What you are asked to do:
The lines to copy from the data below are those that hold the string "formats".

Records shown:

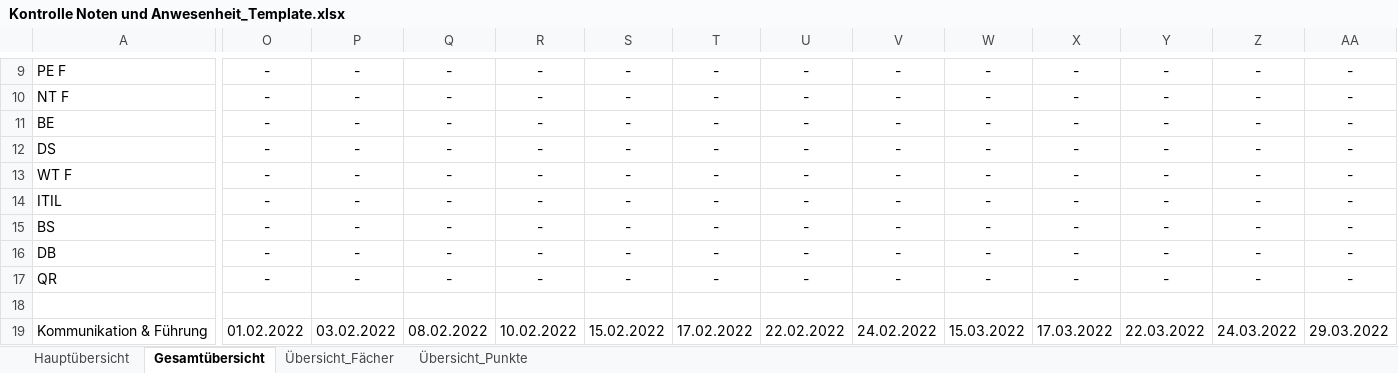
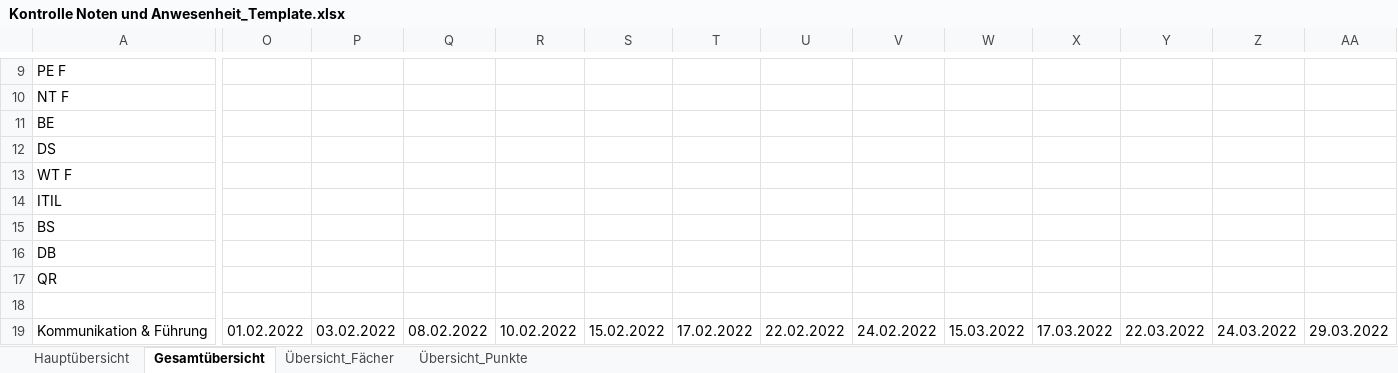
Before and after one commit to hfict-fr22/LLP, an Excel workbook: Kontrolle Noten und Anwesenheit_Template.xlsx, sheet Gesamtübersicht, drawn as a sheet; only a part is shown, gaps mark what is left out; values as stored, in another font and other column widths than the file's, no borders; conditional formats and table styles not drawn; the diff covers the shown part only; the diff names each change by its address in the sheet, - before the commit and + after, or states it on an @@ line.

```diff
--- a/Kontrolle Noten und Anwesenheit_Template.xlsx (sheet Gesamtübersicht)
+++ b/Kontrolle Noten und Anwesenheit_Template.xlsx (sheet Gesamtübersicht)
-O9:O17: -
+O9:O17: (empty)
-P9:P17: -
+P9:P17: (empty)
-Q9:Q17: -
+Q9:Q17: (empty)
-R9:R17: -
+R9:R17: (empty)
-S9:S17: -
+S9:S17: (empty)
-T9:T17: -
+T9:T17: (empty)
-U9:U17: -
+U9:U17: (empty)
-V9:V17: -
+V9:V17: (empty)
-W9:W17: -
+W9:W17: (empty)
-X9:X17: -
+X9:X17: (empty)
-Y9:Y17: -
+Y9:Y17: (empty)
-Z9:Z17: -
+Z9:Z17: (empty)
-AA9:AA17: -
+AA9:AA17: (empty)
```
Also changed, not shown: 1551 edited cells and cell formats elsewhere in this sheet, sheet Hauptübersicht.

Task result:
Before and after one commit to hfict-fr22/LLP, an Excel workbook: Kontrolle Noten und Anwesenheit_Template.xlsx, sheet Gesamtübersicht, drawn as a sheet; only a part is shown, gaps mark what is left out; values as stored, in another font and other column widths than the file's, no borders; conditional formats and table styles not drawn; the diff covers the shown part only; the diff names each change by its address in the sheet, - before the commit and + after, or states it on an @@ line.
Also changed, not shown: 1551 edited cells and cell formats elsewhere in this sheet, sheet Hauptübersicht.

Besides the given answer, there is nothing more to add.